■ Information shown ■
BEGIN

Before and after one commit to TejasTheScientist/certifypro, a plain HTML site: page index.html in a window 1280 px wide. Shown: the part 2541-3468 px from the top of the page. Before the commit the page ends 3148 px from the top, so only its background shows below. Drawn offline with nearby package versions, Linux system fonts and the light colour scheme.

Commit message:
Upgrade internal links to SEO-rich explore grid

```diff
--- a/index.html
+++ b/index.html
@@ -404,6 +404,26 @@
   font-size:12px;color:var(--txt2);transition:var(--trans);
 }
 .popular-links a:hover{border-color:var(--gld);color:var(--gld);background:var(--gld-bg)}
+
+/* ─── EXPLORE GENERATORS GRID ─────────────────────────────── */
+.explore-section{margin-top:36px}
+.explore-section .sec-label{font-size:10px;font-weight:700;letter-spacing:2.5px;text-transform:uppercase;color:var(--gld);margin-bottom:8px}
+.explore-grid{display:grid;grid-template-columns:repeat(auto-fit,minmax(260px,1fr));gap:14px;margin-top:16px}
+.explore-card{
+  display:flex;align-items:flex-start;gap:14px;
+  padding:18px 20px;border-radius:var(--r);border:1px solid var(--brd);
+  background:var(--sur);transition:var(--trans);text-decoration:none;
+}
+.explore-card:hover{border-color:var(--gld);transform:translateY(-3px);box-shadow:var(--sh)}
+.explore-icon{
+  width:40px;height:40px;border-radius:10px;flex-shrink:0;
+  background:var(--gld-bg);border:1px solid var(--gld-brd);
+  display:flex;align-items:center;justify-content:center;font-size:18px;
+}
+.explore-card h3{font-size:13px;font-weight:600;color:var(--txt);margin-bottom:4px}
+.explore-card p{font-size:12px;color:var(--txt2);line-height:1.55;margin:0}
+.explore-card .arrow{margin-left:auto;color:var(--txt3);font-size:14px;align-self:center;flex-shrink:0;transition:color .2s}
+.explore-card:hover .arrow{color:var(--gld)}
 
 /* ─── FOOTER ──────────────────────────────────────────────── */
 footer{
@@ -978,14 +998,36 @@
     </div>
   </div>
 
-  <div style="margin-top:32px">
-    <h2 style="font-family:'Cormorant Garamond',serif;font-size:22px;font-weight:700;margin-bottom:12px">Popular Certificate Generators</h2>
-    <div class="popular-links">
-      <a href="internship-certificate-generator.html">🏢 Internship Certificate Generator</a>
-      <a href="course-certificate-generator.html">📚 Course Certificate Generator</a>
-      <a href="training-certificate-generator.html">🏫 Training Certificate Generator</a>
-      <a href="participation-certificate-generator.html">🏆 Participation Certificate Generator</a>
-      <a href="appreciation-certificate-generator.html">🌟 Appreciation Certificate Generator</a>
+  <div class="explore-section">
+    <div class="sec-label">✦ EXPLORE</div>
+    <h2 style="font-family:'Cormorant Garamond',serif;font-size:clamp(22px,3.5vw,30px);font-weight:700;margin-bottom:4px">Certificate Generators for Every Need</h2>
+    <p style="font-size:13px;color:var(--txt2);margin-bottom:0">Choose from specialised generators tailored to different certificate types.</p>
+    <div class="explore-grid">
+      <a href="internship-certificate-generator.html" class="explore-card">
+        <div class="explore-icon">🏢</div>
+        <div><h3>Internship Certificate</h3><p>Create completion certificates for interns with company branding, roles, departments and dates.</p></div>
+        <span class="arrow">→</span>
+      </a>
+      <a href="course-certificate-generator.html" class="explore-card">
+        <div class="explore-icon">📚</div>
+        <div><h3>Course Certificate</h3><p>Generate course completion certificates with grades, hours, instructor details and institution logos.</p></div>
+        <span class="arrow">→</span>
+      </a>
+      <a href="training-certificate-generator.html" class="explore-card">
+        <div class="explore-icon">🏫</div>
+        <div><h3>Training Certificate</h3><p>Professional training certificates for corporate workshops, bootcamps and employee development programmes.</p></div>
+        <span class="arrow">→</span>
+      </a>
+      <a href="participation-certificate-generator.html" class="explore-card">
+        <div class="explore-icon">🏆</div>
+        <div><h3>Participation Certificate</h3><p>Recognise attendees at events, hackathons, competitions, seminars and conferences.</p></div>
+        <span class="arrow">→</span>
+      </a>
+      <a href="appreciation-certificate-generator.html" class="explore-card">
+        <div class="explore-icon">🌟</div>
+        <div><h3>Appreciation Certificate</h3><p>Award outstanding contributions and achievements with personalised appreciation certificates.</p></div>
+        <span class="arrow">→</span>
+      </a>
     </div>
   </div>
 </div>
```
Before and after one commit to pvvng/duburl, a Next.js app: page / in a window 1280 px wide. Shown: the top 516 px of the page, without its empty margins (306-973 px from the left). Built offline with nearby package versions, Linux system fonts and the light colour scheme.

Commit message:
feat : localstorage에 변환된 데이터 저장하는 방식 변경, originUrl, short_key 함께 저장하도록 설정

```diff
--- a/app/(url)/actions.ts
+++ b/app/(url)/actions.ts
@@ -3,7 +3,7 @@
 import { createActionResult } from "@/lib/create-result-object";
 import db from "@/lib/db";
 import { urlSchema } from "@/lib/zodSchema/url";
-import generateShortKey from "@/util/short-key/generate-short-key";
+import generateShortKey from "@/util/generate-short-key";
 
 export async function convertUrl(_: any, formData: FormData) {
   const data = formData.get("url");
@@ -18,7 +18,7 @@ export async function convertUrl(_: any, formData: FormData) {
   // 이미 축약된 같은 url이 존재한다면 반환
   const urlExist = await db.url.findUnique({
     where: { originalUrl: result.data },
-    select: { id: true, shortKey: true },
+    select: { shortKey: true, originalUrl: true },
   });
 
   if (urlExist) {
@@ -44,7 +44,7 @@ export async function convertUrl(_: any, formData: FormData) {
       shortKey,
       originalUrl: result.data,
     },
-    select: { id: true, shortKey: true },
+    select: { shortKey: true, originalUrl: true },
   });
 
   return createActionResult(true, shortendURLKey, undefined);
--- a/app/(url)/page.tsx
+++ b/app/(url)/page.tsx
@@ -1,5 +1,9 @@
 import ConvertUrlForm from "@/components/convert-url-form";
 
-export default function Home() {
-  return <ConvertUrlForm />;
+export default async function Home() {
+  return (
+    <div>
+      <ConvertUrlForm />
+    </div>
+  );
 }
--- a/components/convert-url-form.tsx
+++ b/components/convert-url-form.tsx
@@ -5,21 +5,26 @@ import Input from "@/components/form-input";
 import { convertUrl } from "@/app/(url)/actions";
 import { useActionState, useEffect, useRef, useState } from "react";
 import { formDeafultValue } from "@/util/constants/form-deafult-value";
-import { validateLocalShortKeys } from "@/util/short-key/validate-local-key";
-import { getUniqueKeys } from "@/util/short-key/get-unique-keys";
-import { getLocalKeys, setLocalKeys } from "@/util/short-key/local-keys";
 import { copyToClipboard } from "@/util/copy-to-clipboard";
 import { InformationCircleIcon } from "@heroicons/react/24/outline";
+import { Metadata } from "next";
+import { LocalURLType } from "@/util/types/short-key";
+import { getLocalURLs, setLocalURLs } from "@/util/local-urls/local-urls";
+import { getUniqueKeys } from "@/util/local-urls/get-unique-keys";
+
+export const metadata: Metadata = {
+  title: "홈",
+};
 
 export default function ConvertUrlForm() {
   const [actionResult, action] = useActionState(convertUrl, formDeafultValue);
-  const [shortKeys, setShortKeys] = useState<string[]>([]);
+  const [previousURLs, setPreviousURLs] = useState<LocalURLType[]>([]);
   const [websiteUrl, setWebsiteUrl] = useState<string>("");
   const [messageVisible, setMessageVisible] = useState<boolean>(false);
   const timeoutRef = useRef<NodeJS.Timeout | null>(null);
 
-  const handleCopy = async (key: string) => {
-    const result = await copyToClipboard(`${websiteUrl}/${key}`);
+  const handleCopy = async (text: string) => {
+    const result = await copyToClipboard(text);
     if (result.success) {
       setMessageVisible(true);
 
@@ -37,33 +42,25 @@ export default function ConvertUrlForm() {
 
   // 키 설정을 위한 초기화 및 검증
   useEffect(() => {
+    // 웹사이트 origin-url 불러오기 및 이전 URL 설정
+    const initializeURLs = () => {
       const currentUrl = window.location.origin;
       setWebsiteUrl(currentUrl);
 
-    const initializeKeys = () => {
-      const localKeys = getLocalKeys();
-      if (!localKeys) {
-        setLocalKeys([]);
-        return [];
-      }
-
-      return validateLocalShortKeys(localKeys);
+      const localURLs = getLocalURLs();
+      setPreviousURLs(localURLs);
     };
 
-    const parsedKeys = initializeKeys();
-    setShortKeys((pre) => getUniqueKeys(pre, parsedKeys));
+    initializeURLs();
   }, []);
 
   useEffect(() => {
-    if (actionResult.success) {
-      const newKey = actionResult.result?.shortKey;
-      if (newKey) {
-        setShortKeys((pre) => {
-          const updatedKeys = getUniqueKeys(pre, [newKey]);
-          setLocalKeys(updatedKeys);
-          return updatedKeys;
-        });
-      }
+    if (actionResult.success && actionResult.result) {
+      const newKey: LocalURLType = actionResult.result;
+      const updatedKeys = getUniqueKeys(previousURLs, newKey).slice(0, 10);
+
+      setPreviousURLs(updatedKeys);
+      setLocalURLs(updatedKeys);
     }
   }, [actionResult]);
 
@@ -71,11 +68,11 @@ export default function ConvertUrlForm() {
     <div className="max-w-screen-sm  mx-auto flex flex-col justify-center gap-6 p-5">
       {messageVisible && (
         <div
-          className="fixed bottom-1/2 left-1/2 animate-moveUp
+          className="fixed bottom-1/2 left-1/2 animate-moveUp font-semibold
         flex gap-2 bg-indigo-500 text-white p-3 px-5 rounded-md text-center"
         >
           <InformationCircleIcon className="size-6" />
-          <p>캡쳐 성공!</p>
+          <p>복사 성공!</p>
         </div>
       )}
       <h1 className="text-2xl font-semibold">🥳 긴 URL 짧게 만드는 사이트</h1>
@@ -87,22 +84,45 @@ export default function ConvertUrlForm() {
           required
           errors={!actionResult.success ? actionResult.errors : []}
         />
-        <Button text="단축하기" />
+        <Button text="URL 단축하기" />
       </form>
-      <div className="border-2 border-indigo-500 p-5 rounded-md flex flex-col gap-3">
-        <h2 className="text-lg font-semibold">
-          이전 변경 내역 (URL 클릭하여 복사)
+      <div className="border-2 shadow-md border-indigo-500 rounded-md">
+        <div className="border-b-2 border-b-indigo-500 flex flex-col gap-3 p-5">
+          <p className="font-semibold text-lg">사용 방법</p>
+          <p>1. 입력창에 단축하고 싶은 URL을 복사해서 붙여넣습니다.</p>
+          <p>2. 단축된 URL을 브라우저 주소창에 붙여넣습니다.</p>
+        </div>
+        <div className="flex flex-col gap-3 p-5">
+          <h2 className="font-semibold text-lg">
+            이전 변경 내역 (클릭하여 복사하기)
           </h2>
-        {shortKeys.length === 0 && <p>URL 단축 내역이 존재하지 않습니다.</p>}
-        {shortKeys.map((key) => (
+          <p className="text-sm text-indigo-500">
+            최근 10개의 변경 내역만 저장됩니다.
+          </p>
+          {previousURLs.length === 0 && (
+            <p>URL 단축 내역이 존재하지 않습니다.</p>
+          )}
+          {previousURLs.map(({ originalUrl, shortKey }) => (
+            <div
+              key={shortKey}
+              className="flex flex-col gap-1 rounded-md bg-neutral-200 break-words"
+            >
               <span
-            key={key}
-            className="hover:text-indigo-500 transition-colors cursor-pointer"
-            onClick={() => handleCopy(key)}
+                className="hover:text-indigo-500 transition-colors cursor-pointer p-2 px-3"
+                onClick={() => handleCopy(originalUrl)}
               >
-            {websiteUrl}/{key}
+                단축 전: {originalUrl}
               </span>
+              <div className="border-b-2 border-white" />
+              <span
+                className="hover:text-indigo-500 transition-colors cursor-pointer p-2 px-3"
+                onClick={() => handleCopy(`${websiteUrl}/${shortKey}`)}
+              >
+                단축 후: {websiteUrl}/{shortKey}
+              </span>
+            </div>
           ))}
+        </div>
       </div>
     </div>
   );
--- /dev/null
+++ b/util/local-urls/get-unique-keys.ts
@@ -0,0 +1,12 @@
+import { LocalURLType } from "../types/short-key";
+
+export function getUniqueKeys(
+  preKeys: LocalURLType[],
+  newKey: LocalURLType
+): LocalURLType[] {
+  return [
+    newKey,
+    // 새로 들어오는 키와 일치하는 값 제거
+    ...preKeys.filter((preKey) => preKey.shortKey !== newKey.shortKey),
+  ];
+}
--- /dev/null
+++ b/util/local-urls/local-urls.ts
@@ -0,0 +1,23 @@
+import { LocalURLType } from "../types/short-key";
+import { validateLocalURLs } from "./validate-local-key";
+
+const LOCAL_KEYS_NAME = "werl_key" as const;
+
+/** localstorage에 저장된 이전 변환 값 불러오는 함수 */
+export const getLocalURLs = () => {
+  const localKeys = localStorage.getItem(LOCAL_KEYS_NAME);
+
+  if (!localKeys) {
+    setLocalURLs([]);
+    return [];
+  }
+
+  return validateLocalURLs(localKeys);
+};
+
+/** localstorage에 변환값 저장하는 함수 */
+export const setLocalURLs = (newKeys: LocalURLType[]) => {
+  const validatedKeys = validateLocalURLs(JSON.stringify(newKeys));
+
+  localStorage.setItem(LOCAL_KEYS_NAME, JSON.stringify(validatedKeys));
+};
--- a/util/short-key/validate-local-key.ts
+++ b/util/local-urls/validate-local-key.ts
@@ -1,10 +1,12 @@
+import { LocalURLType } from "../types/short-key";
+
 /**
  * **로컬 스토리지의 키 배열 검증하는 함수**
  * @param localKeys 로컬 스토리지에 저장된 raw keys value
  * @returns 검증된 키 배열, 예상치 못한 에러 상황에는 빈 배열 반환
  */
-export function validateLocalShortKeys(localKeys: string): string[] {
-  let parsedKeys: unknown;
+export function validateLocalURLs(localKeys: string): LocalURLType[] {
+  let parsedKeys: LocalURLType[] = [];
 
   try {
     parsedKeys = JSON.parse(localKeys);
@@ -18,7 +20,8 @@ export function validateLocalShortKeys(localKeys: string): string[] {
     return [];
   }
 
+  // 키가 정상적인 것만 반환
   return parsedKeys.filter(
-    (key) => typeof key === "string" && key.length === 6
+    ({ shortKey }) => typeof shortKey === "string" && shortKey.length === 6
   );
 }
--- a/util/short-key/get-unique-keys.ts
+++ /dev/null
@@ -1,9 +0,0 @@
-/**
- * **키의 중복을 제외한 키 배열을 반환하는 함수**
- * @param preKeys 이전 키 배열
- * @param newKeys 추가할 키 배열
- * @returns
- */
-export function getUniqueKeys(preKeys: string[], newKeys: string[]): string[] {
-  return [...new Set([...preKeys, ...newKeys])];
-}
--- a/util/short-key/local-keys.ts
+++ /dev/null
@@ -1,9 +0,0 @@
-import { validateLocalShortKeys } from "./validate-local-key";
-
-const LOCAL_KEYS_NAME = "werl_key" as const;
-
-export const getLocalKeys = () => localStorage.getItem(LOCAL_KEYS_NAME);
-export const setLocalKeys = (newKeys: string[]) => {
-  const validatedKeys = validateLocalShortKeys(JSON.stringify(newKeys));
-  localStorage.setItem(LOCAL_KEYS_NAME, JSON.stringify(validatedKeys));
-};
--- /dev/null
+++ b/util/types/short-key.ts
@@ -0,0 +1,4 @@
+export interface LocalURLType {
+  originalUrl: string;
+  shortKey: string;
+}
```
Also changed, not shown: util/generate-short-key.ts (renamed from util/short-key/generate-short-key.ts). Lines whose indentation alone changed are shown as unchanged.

END

Copy every line from the entries that contains the word "bottom".

+.explore-section .sec-label{font-size:10px;font-weight:700;letter-spacing:2.5px;text-transform:uppercase;color:var(--gld);margin-bottom:8px}
+.explore-card h3{font-size:13px;font-weight:600;color:var(--txt);margin-bottom:4px}
-    <h2 style="font-family:'Cormorant Garamond',serif;font-size:22px;font-weight:700;margin-bottom:12px">Popular Certificate Generators</h2>
+    <h2 style="font-family:'Cormorant Garamond',serif;font-size:clamp(22px,3.5vw,30px);font-weight:700;margin-bottom:4px">Certificate Generators for Every Need</h2>
+    <p style="font-size:13px;color:var(--txt2);margin-bottom:0">Choose from specialised generators tailored to different certificate types.</p>
-          className="fixed bottom-1/2 left-1/2 animate-moveUp
+          className="fixed bottom-1/2 left-1/2 animate-moveUp font-semibold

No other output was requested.